> What to produce
Among the entries below, how many lines contain "probable"? Answer with the number only.

Revision comparison data
▬▬▬▬▬▬
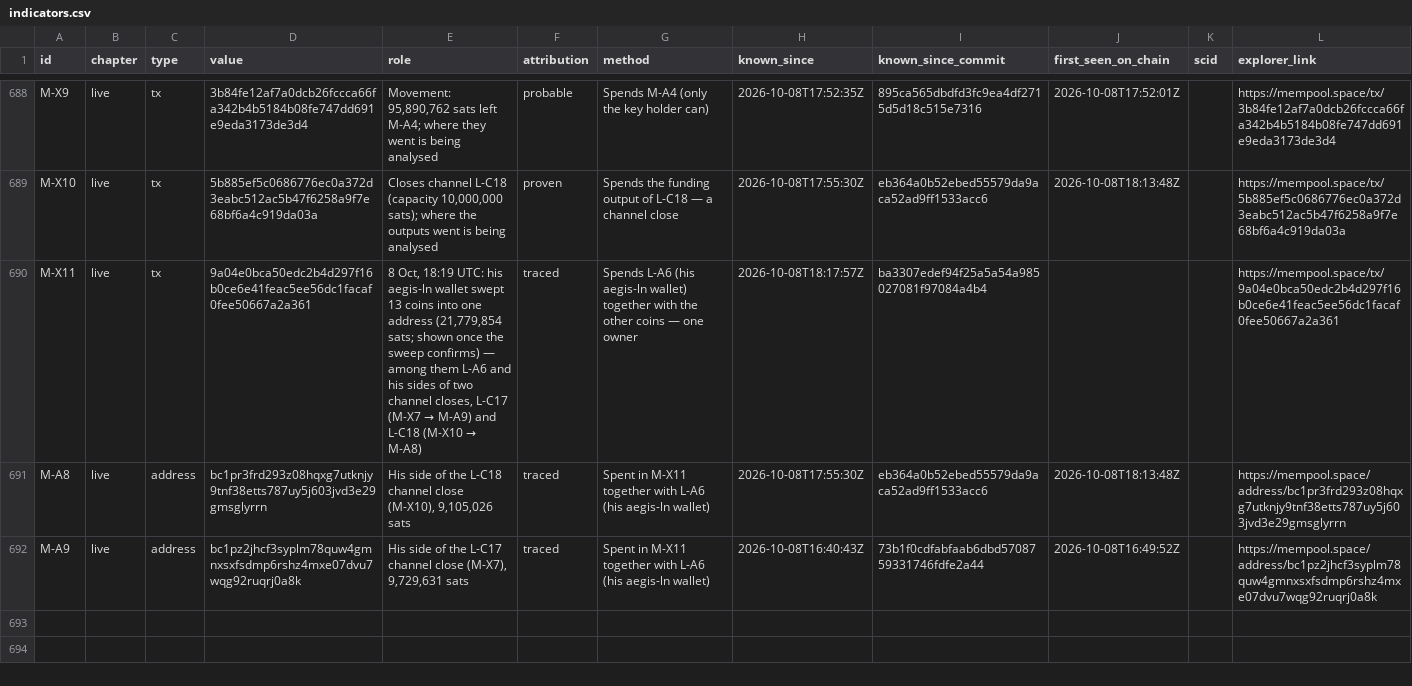
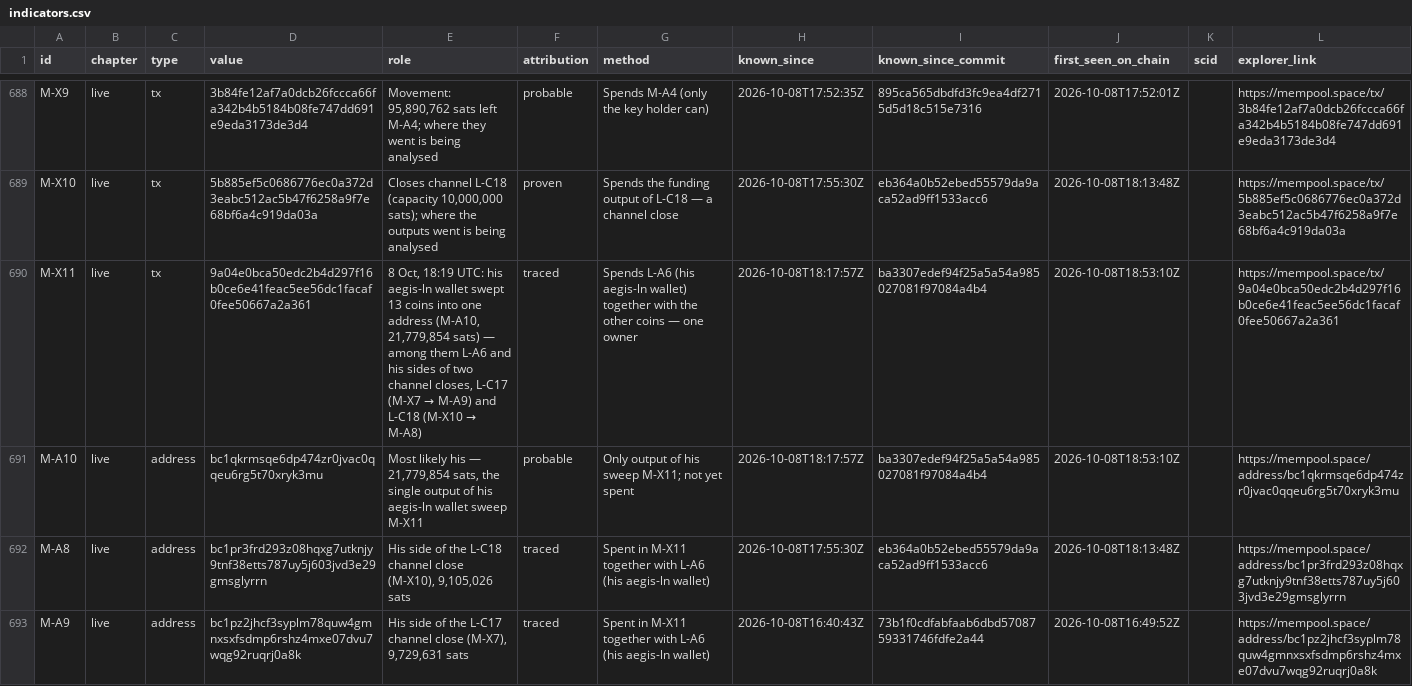
Before and after one commit to blinkbitcoin/bounty.blink.sv, a CSV file: data/indicators.csv, drawn as a sheet; only a part is shown, gaps mark what is left out.

Commit message:
2026-10-08T1907Z: M-A10 added: the sweep M-X11 confirmed (block 970518); its single output 21,779,854 sats probable

```diff
--- a/data/indicators.csv
+++ b/data/indicators.csv
@@ -689,3 +689,4 @@ M-X9,live,tx,3b84fe12af7a0dcb26fccca66fa342b4b5184b08fe747dd691e9eda3173de3d4,"M
 M-X10,live,tx,5b885ef5c0686776ec0a372d3eabc512ac5b47f6258a9f7e68bf6a4c919da03a,"Closes channel L-C18 (capacity 10,000,000 sats); where the outputs went is being analysed",proven,Spends the funding output of L-C18 — a channel close,2026-10-08T17:55:30Z,eb364a0b52ebed55579da9aca52ad9ff1533acc6,2026-10-08T18:13:48Z,,https://mempool.space/tx/5b885ef5c0686776ec0a372d3eabc512ac5b47f6258a9f7e68bf6a4c919da03a
-M-X11,live,tx,9a04e0bca50edc2b4d297f16b0ce6e41feac5ee56dc1facaf0fee50667a2a361,"8 Oct, 18:19 UTC: his aegis-ln wallet swept 13 coins into one address (21,779,854 sats; shown once the sweep confirms) — among them L-A6 and his sides of two channel closes, L-C17 (M-X7 → M-A9) and L-C18 (M-X10 → M-A8)",traced,Spends L-A6 (his aegis-ln wallet) together with the other coins — one owner,2026-10-08T18:17:57Z,ba3307edef94f25a5a54a985027081f97084a4b4,,,https://mempool.space/tx/9a04e0bca50edc2b4d297f16b0ce6e41feac5ee56dc1facaf0fee50667a2a361
+M-X11,live,tx,9a04e0bca50edc2b4d297f16b0ce6e41feac5ee56dc1facaf0fee50667a2a361,"8 Oct, 18:19 UTC: his aegis-ln wallet swept 13 coins into one address (M-A10, 21,779,854 sats) — among them L-A6 and his sides of two channel closes, L-C17 (M-X7 → M-A9) and L-C18 (M-X10 → M-A8)",traced,Spends L-A6 (his aegis-ln wallet) together with the other coins — one owner,2026-10-08T18:17:57Z,ba3307edef94f25a5a54a985027081f97084a4b4,2026-10-08T18:53:10Z,,https://mempool.space/tx/9a04e0bca50edc2b4d297f16b0ce6e41feac5ee56dc1facaf0fee50667a2a361
+M-A10,live,address,bc1qkrmsqe6dp474zr0jvac0qqeu6rg5t70xryk3mu,"Most likely his — 21,779,854 sats, the single output of his aegis-ln wallet sweep M-X11",probable,Only output of his sweep M-X11; not yet spent,2026-10-08T18:17:57Z,ba3307edef94f25a5a54a985027081f97084a4b4,2026-10-08T18:53:10Z,,https://mempool.space/address/bc1qkrmsqe6dp474zr0jvac0qqeu6rg5t70xryk3mu
 M-A8,live,address,bc1pr3frd293z08hqxg7utknjy9tnf38etts787uy5j603jvd3e29gmsglyrrn,"His side of the L-C18 channel close (M-X10), 9,105,026 sats",traced,Spent in M-X11 together with L-A6 (his aegis-ln wallet),2026-10-08T17:55:30Z,eb364a0b52ebed55579da9aca52ad9ff1533acc6,2026-10-08T18:13:48Z,,https://mempool.space/address/bc1pr3frd293z08hqxg7utknjy9tnf38etts787uy5j603jvd3e29gmsglyrrn
```
Also changed, not shown: 7 other files.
▬▬▬▬▬▬
> Answer space
2